• Problem details
When a line below contains the string "centerCrop", show that line.

• Data to process
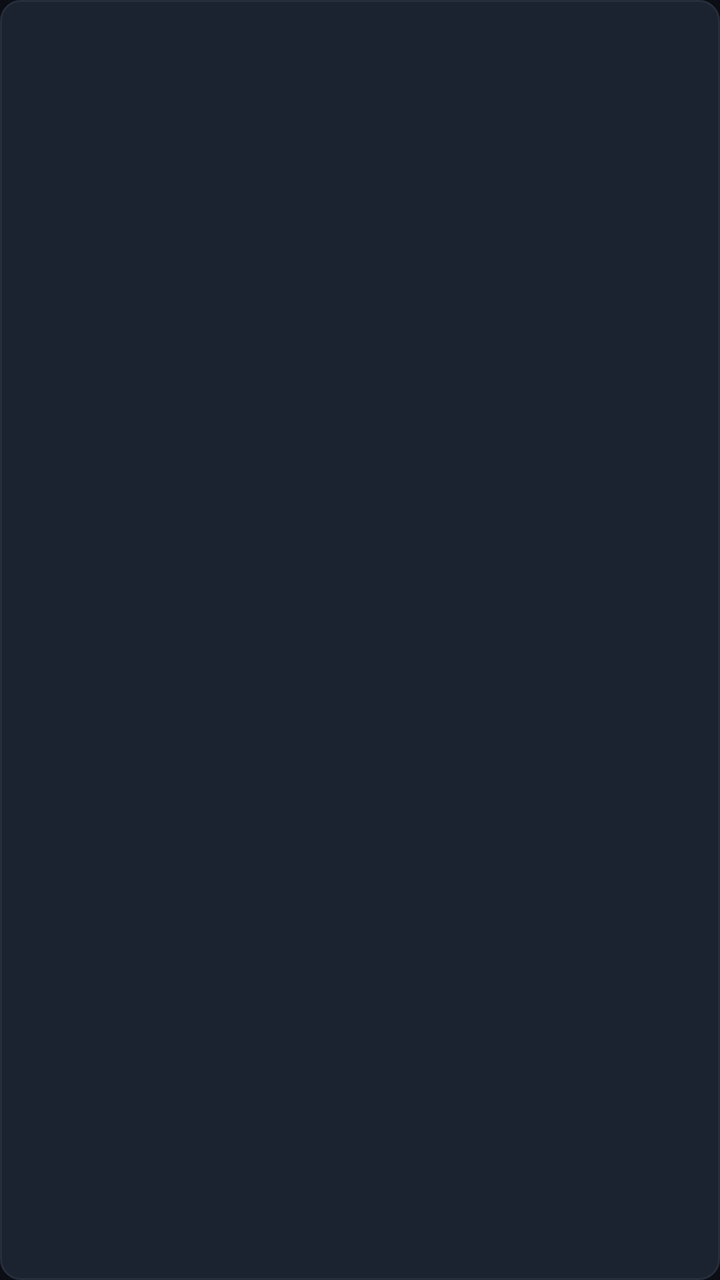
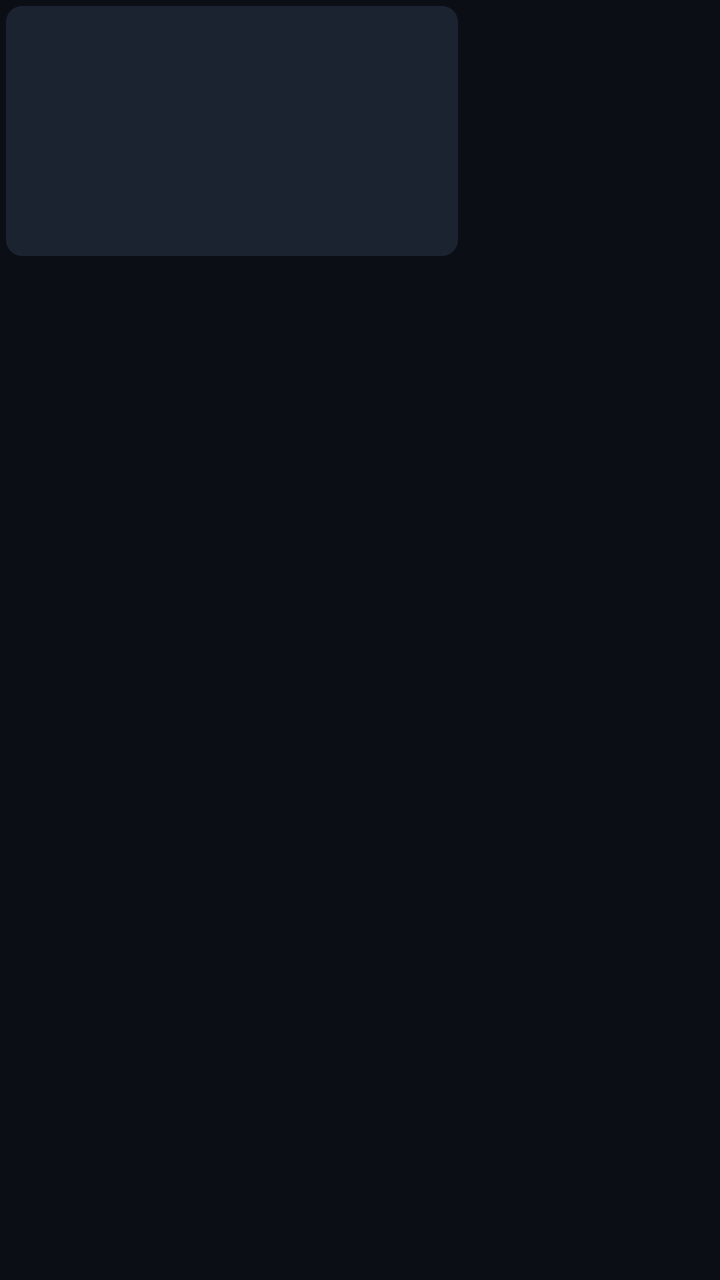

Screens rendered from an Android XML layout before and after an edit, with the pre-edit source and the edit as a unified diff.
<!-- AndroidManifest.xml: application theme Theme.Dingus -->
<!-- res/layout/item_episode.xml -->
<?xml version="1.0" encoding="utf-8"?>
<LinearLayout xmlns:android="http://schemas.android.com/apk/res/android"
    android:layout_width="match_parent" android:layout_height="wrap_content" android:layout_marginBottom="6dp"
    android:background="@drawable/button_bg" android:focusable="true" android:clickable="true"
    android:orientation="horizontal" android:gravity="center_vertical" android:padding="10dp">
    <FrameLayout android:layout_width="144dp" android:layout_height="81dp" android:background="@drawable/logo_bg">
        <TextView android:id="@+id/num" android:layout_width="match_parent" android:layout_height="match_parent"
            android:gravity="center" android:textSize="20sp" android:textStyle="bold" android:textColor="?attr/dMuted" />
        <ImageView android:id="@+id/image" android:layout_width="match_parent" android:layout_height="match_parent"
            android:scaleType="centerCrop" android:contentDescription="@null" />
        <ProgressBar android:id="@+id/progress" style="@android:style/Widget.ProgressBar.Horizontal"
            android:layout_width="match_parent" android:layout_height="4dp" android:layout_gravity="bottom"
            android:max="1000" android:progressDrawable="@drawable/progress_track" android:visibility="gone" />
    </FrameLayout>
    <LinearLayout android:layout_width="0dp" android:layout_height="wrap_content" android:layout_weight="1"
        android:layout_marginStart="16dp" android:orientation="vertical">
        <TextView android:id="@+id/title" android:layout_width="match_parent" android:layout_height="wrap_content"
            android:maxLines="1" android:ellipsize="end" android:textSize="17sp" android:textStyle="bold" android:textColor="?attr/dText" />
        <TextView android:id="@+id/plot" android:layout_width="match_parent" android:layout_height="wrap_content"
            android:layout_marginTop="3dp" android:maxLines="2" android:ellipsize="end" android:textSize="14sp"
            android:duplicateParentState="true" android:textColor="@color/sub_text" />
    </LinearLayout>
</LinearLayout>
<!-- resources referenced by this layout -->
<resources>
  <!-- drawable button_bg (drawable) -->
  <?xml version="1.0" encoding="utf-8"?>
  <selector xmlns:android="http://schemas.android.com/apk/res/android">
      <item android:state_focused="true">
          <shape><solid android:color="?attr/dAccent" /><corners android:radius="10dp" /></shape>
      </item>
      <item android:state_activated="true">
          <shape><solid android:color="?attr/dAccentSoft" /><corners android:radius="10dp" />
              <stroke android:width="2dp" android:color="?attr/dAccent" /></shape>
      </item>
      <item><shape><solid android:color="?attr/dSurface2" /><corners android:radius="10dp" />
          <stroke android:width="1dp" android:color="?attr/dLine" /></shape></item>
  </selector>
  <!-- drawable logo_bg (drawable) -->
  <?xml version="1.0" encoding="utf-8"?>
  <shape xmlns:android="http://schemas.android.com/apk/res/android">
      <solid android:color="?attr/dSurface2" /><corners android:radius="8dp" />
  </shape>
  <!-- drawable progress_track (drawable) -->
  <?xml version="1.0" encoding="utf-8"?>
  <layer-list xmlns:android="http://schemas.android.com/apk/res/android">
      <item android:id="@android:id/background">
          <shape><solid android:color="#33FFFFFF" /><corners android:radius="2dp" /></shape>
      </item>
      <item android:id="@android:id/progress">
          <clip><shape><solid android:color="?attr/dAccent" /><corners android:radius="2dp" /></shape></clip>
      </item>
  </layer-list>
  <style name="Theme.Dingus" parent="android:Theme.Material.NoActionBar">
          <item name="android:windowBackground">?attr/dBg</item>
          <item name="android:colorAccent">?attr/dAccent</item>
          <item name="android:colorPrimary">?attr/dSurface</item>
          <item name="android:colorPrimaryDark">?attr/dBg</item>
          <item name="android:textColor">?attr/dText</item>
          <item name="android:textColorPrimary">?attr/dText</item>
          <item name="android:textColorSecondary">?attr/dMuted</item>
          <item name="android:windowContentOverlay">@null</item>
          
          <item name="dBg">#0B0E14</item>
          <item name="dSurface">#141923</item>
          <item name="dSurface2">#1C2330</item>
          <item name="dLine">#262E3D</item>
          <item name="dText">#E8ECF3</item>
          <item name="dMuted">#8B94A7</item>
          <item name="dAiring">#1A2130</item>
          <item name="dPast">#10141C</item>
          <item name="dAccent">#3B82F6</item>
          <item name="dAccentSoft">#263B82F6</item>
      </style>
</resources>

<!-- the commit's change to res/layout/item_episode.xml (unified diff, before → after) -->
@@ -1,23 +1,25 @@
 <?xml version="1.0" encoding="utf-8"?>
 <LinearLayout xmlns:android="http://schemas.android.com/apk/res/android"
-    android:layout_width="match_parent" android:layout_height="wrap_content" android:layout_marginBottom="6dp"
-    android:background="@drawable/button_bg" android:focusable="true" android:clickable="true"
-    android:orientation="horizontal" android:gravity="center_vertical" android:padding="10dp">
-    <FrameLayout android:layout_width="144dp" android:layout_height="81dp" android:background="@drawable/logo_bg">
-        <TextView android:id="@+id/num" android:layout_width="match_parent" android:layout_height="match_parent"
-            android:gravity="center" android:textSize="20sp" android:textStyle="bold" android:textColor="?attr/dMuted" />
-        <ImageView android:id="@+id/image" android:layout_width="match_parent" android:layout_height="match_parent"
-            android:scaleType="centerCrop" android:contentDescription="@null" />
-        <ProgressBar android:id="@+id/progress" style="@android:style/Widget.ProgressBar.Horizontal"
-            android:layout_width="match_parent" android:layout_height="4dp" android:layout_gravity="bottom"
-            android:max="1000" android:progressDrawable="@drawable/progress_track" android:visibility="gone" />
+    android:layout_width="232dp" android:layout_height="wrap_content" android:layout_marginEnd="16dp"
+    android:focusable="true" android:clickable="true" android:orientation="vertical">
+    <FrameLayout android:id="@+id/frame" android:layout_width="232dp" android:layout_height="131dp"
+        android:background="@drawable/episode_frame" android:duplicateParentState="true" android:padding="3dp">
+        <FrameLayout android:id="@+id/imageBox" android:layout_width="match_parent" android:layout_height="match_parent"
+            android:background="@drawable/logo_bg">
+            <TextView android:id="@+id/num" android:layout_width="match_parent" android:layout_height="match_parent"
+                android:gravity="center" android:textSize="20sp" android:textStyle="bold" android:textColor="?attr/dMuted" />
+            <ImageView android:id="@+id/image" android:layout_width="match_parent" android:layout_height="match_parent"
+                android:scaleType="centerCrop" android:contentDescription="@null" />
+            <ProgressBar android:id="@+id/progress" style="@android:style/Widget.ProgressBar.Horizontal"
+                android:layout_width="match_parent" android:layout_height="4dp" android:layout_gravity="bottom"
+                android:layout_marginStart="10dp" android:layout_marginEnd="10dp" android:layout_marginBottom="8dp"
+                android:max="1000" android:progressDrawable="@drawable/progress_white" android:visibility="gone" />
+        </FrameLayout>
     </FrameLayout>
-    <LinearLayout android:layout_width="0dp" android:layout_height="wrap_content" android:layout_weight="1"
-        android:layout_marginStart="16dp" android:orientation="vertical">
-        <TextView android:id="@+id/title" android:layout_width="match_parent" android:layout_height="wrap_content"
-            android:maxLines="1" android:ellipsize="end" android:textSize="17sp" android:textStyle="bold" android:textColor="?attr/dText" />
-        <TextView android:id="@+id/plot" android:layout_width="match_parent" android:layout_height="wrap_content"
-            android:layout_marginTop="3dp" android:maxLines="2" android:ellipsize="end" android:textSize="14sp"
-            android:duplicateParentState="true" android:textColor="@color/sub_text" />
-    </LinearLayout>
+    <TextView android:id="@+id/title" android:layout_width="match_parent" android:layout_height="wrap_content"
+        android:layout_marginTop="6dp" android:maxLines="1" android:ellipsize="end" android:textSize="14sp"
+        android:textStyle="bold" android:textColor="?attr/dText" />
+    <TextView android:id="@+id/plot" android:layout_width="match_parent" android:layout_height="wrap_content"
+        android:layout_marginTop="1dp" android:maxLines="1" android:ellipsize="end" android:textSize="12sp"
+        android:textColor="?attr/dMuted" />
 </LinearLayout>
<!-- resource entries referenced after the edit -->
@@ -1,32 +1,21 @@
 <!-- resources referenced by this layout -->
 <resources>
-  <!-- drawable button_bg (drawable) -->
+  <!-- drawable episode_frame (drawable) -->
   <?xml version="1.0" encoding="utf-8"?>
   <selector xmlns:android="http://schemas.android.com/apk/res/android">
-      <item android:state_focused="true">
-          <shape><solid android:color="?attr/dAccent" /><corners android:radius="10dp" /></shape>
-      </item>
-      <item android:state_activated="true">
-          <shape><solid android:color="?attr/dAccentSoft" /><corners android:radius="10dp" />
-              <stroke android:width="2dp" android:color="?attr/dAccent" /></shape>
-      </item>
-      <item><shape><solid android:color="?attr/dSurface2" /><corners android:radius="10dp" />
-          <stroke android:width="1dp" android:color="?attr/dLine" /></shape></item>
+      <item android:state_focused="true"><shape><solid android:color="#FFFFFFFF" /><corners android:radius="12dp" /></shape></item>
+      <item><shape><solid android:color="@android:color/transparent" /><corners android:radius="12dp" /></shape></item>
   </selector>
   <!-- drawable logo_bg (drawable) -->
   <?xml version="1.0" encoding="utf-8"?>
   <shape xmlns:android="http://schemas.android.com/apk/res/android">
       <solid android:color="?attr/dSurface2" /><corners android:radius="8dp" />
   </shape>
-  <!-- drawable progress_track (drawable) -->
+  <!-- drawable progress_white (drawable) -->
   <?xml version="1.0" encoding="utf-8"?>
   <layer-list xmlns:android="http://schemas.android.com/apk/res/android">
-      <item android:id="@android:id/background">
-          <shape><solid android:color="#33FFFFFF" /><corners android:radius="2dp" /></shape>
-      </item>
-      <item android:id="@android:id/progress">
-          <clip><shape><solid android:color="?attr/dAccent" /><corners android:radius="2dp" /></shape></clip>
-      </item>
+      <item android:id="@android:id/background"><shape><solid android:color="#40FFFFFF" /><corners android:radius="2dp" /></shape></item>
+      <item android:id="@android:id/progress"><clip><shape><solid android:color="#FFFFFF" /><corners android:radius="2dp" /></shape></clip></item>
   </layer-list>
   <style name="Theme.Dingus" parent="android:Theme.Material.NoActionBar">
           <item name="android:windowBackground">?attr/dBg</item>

• Final answer
            android:scaleType="centerCrop" android:contentDescription="@null" />
-            android:scaleType="centerCrop" android:contentDescription="@null" />
+                android:scaleType="centerCrop" android:contentDescription="@null" />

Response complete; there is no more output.